- _DATA SECTION_

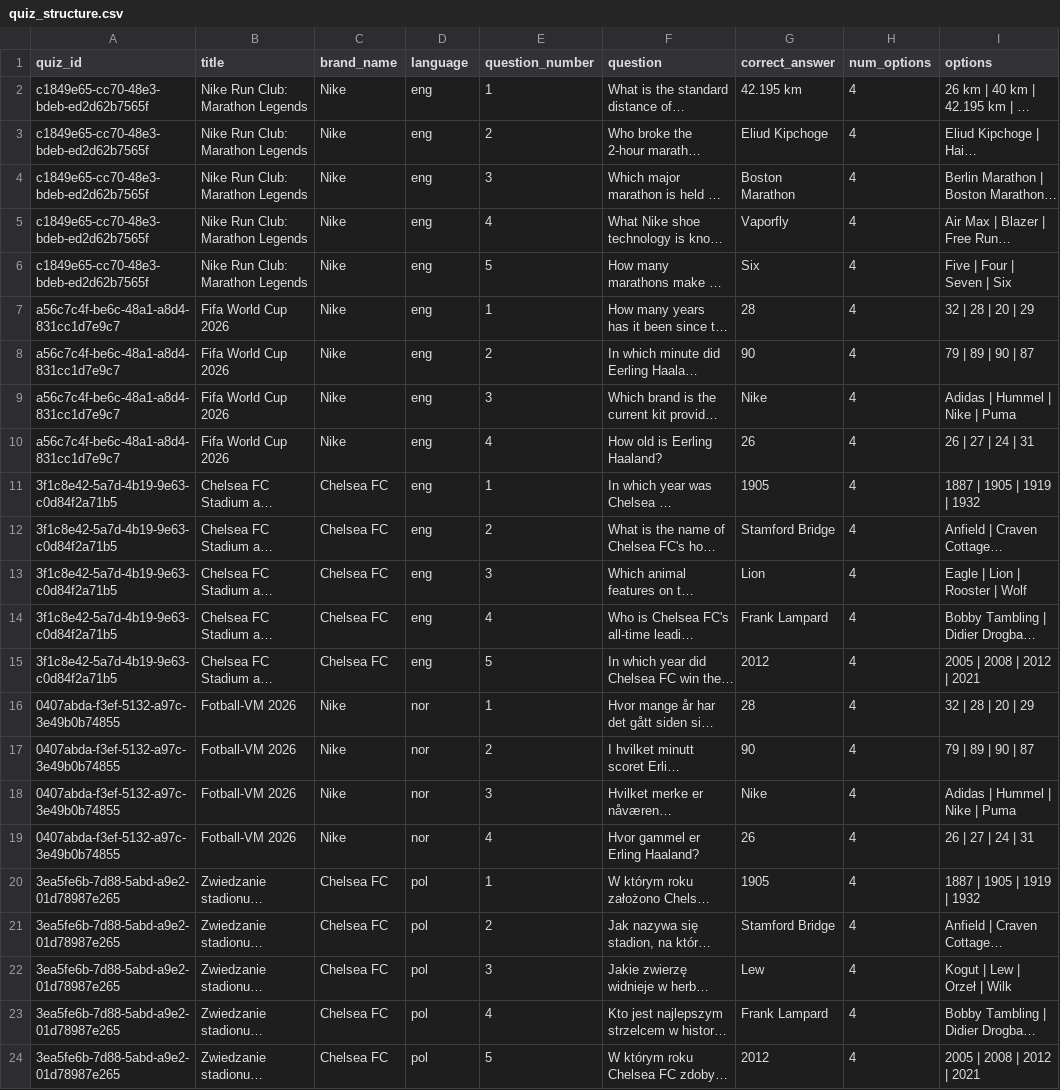
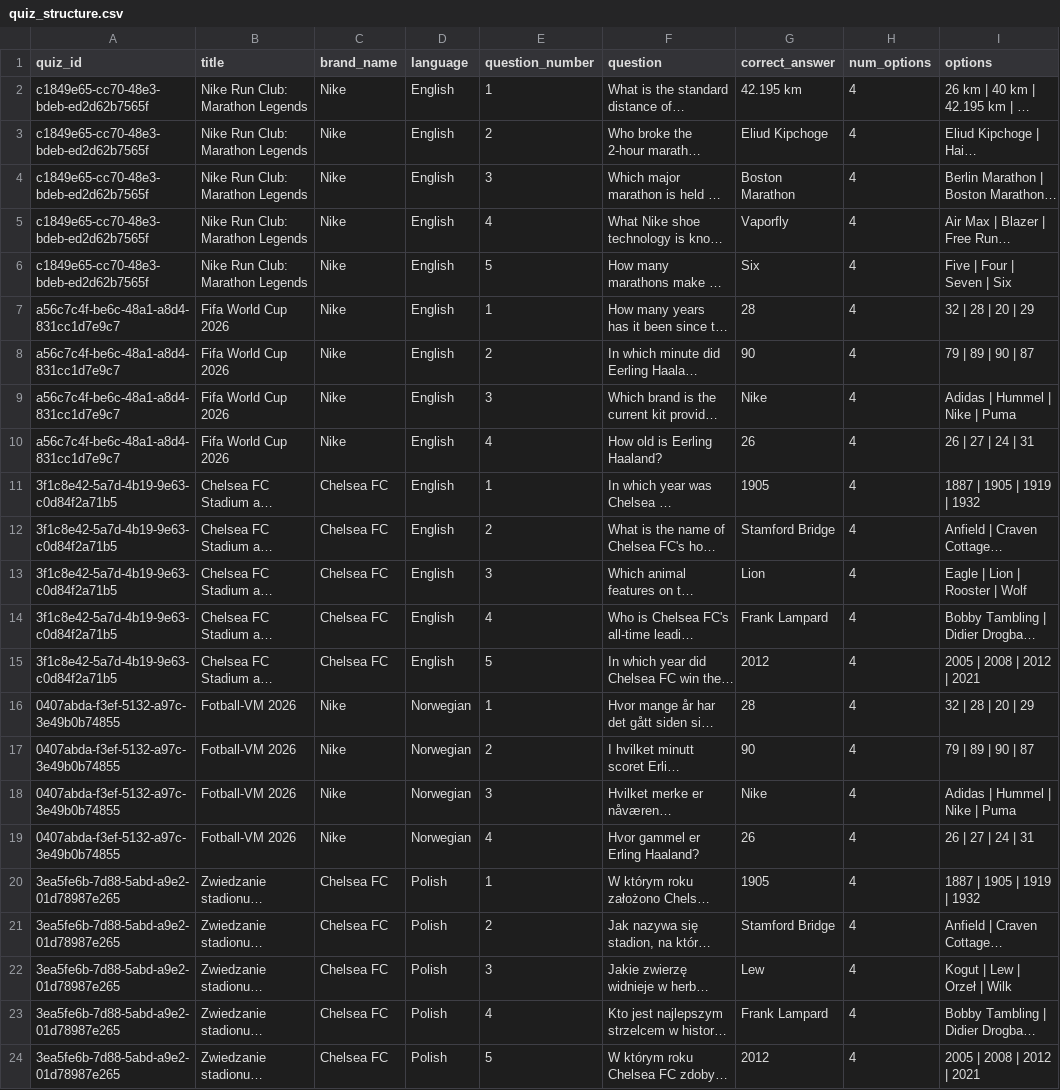
Before and after one commit to MilanMIBM/wxo-profile-discovery-flows, a CSV file: src/data/tables/quiz_structure.csv, drawn as a sheet; long unchanged cells end in …; the diff names each change by its address in the sheet, - before the commit and + after, or states it on an @@ line.

```diff
--- a/src/data/tables/quiz_structure.csv
+++ b/src/data/tables/quiz_structure.csv
-D2:D15 (language): eng
+D2:D15 (language): English
-D16:D19 (language): nor
+D16:D19 (language): Norwegian
-D20:D24 (language): pol
+D20:D24 (language): Polish
```
Also changed, not shown: src/data/tables/quiz_meta.csv, 12 other files.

- _REQUIRED WORK_
Every line that contains the string "language" should be returned from the data.

- _FINAL ANSWER_
-D2:D15 (language): eng
+D2:D15 (language): English
-D16:D19 (language): nor
+D16:D19 (language): Norwegian
-D20:D24 (language): pol
+D20:D24 (language): Polish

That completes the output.